The records below are to be reproduced exactly, with the pictures left out.
================
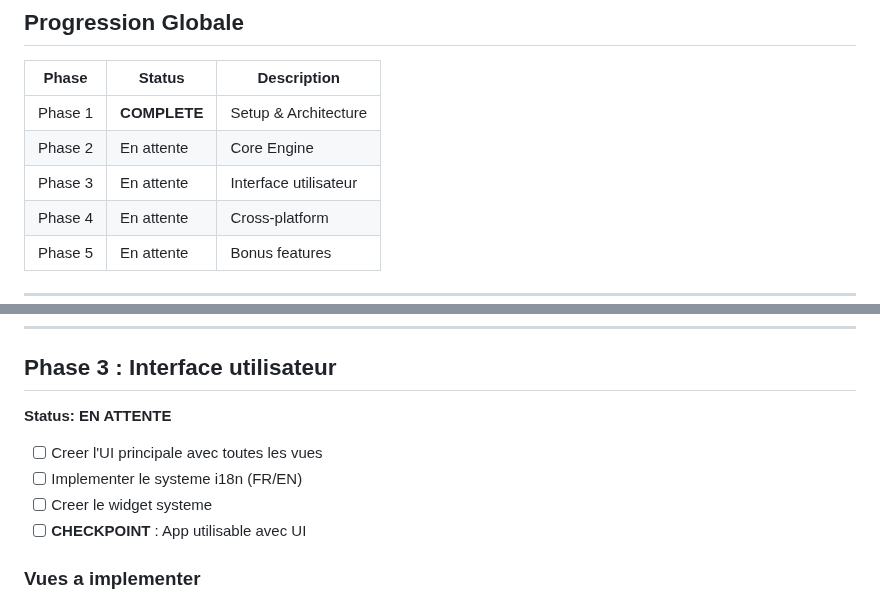
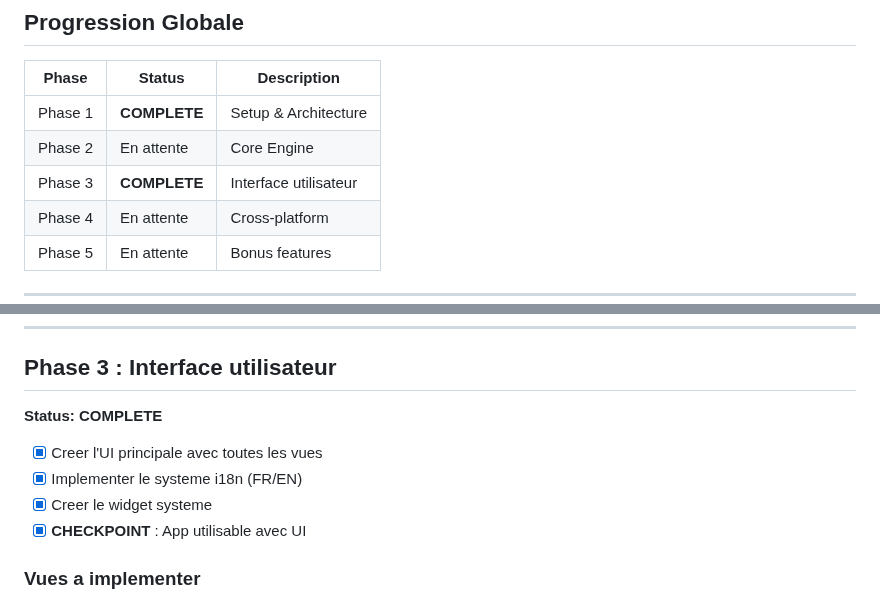
Before and after one commit to HLE-C0DE/PowerCost-Tracker, a Markdown page: TODO.md, 2 parts joined by grey strips. Drawn GitHub-style.

Commit message:
Mark Phase 3 (Interface utilisateur) as complete in TODO.md

```diff
--- a/TODO.md
+++ b/TODO.md
@@ -10,7 +10,7 @@
 |-------|--------|-------------|
 | Phase 1 | **COMPLETE** | Setup & Architecture |
 | Phase 2 | En attente | Core Engine |
-| Phase 3 | En attente | Interface utilisateur |
+| Phase 3 | **COMPLETE** | Interface utilisateur |
 | Phase 4 | En attente | Cross-platform |
 | Phase 5 | En attente | Bonus features |
 
@@ -53,12 +53,12 @@
 
 ## Phase 3 : Interface utilisateur
 
-**Status: EN ATTENTE**
+**Status: COMPLETE**
 
-- [ ] Creer l'UI principale avec toutes les vues
-- [ ] Implementer le systeme i18n (FR/EN)
-- [ ] Creer le widget systeme
-- [ ] **CHECKPOINT** : App utilisable avec UI
+- [x] Creer l'UI principale avec toutes les vues
+- [x] Implementer le systeme i18n (FR/EN)
+- [x] Creer le widget systeme
+- [x] **CHECKPOINT** : App utilisable avec UI
 
 ### Vues a implementer
 - Dashboard (puissance, energie, couts)
```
================
Written response
Before and after one commit to HLE-C0DE/PowerCost-Tracker, a Markdown page: TODO.md, 2 parts joined by grey strips. Drawn GitHub-style.

Commit message:
Mark Phase 3 (Interface utilisateur) as complete in TODO.md

```diff
--- a/TODO.md
+++ b/TODO.md
@@ -10,7 +10,7 @@
 |-------|--------|-------------|
 | Phase 1 | **COMPLETE** | Setup & Architecture |
 | Phase 2 | En attente | Core Engine |
-| Phase 3 | En attente | Interface utilisateur |
+| Phase 3 | **COMPLETE** | Interface utilisateur |
 | Phase 4 | En attente | Cross-platform |
 | Phase 5 | En attente | Bonus features |
 
@@ -53,12 +53,12 @@
 
 ## Phase 3 : Interface utilisateur
 
-**Status: EN ATTENTE**
+**Status: COMPLETE**
 
-- [ ] Creer l'UI principale avec toutes les vues
-- [ ] Implementer le systeme i18n (FR/EN)
-- [ ] Creer le widget systeme
-- [ ] **CHECKPOINT** : App utilisable avec UI
+- [x] Creer l'UI principale avec toutes les vues
+- [x] Implementer le systeme i18n (FR/EN)
+- [x] Creer le widget systeme
+- [x] **CHECKPOINT** : App utilisable avec UI
 
 ### Vues a implementer
 - Dashboard (puissance, energie, couts)
```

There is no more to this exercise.